Published in THE NEW LONDON TIMESJuly 23, 2004, page 5

[Editor’s note:  The following opinion is provided in English with a Spanish translation. It relates to an incident at the Crystal Avenue apartments in which two children were left dead after a domestic dispute]

By B.M. and Carmen Santiago

Last April 19, the city of New London suffered a tragedy that has left us all shocked and saddened.  Two innocent children lost their lives and two women were injured by an act of violence that is all too common.  This repugnant act has left an aftermath of physical, psychological and social lesions to the particular families and to the entire community.  We all feel specially sad, angry, frustrated and vulnerable because such  a terrible event.  It is precisely at this moment that we must use these strong emotions to guide our abilities to analyze our reality, and to change our social and material resources so that this type of event will never happened again.

It is evident that the phenomenon of family violence is and continues to be one of the most frequent and yet ‘hidden” crimes committed in our societies.  According to the FBI, a women is beaten or assaulted every 18 seconds.  Each year between 2 million ad 6 million women are assaulted by their current or former domestic partner, to such an extent that they must seek medical care in the emeregncy room.

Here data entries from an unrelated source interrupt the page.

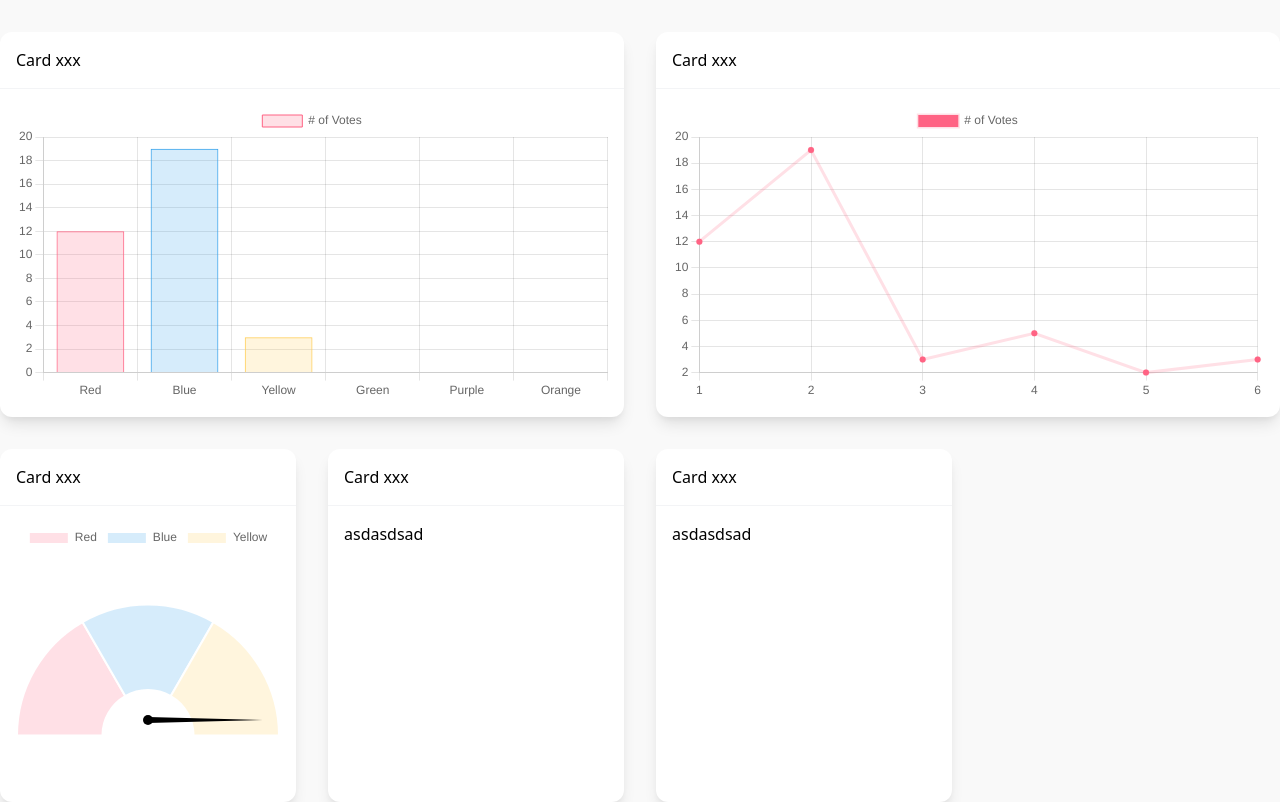
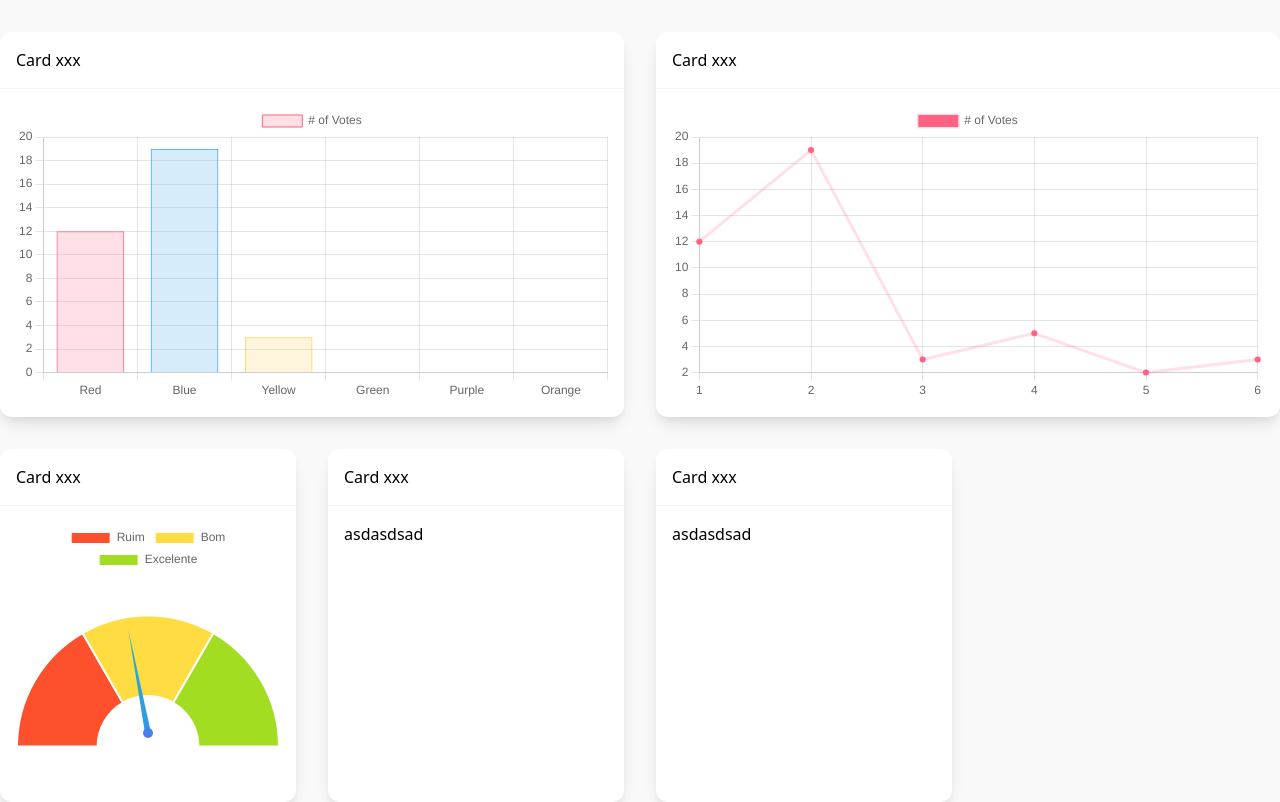
Before and after one commit to viniciosyals/viahacka-front, a React (Create React App) app: page / in a window 1280 px wide. Built offline with nearby package versions, Linux system fonts and the light colour scheme; what @tailwindcss/typography would draw is missing.

Commit message:
feat: improve the design system

```diff
--- a/src/App.tsx
+++ b/src/App.tsx
@@ -70,16 +70,15 @@ const bar = {
 };
 
 const doughnut = {
-  labels: ['Red', 'Blue', 'Yellow'],
+  labels: ['Ruim', 'Bom', 'Excelente'],
   datasets: [
     {
-      label: '# of Votes',
       data: [33.33, 33.33, 33.33],
-      needleValue: 100,
+      needleValue: 44,
       backgroundColor: [
-        'rgba(255, 99, 132, 0.2)',
-        'rgba(54, 162, 235, 0.2)',
-        'rgba(255, 206, 86, 0.2)',
+        '#ff502d',
+        '#ffdc42',
+        '#a2dd21',
       ],
     },
   ],
@@ -88,27 +87,29 @@ const doughnut = {
       afterDraw: (chart: any) => {
         const { ctx, config, canvas } = chart;
         const { needleValue, data } = config.data.datasets[0];
-        const { top, height } = chart.chartArea;
-        const y = top + height / 2;
         const dataTotal = data.reduce((a: any, b: any) => a + b, 0);
         const angle = Math.PI + (1 / dataTotal) * needleValue * Math.PI;
         const cw = canvas.offsetWidth;
         const ch = canvas.offsetHeight;
         const cx = cw / 2;
-        const cy = ch - (ch / 4);
+        const cy = ch - (ch / 4) + 13;
+        const lineLength = 3;
 
         ctx.translate(cx, cy);
         ctx.rotate(angle);
         ctx.beginPath();
-        ctx.moveTo(0, -3);
-        ctx.lineTo(ch / 2.3, 0);
-        ctx.lineTo(0, 3);
-        ctx.fillStyle = "rgb(0, 0, 0)";
+        ctx.moveTo(0, -lineLength);
+        ctx.lineTo(ch / 2.5, 0);
+        ctx.lineTo(0, lineLength);
+        const needleGradient = ctx.createLinearGradient(0, 210, 210, 0);
+        needleGradient.addColorStop(0, '#6a5aff');
+        needleGradient.addColorStop(1, '#00d3c3');
+        ctx.fillStyle = needleGradient;
         ctx.fill();
         ctx.rotate(-angle);
         ctx.translate(-cx, -cy);
         ctx.beginPath();
-        ctx.arc(cx, cy, 5, 0, Math.PI * 2);
+        ctx.arc(cx, cy, lineLength + 2, 0, Math.PI * 2);
         ctx.fill();
       },
     }
```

Some of the victims of family violence never reveal the abuse they endure, and when they do seek public redress or help, the victims often do not receive fair and appropriate treatment.  This neglect intensifies the impact of these crimes leading to even great and more tragic events with profound economic and social implications.

In 1996, the U.S. Congress passed a law to eradicate violence against women call the Violence Against Women Act.  This act attempts to eradicate all manifestations of family violence and sexual aggression against women.

VAWA has a variety of important and useful stipulations that women need to be aware of in order to use the law more frequently.  It is OUR responsibilty as women to make sure the law is respected and in force.

The restraining order is among the most important stipulations.  This order protects the victims against potential aggressors; it forbids the aggressor access to the victim’s residence and regulates children visitation.

It is a difficult and complicated task for a woman suffering from family violence to break this cycle, especially if there is misinformation, lack of help from and knowledge about the responsible agencies, institutions and infrastructure.  The following fact, unfortunately, underscores the lack of priority the question of domestic abuse receives:

According to data offered by the Julian Center, in the United States there are 3,800 animal shelters, while, on the other hand, there are 1,500 shelters for abused women.

As a community we must face many challenges in order to provide a healthy civil life for women and our children:

* We must promote a free-violence education since early years.

* We must ensure that women experiencing family violence have a place to go for protection and moral and material support.

* We must guarantee a safe and fair access to a legal system that advocates for women and their rights.

* We must ensure GREATER access to information about the current institutions and to encourage the creation of new agencies that will support and instruct families that suffer from domestic violence.

* We must guarantee that schools play a LEADING role in addressing early violent behavior in young people.

* We must identify and eliminate violence against women and children as the “social norm” so that our children do not have to suffer other events like those of April 19,

This entry was posted on October 6, 2012.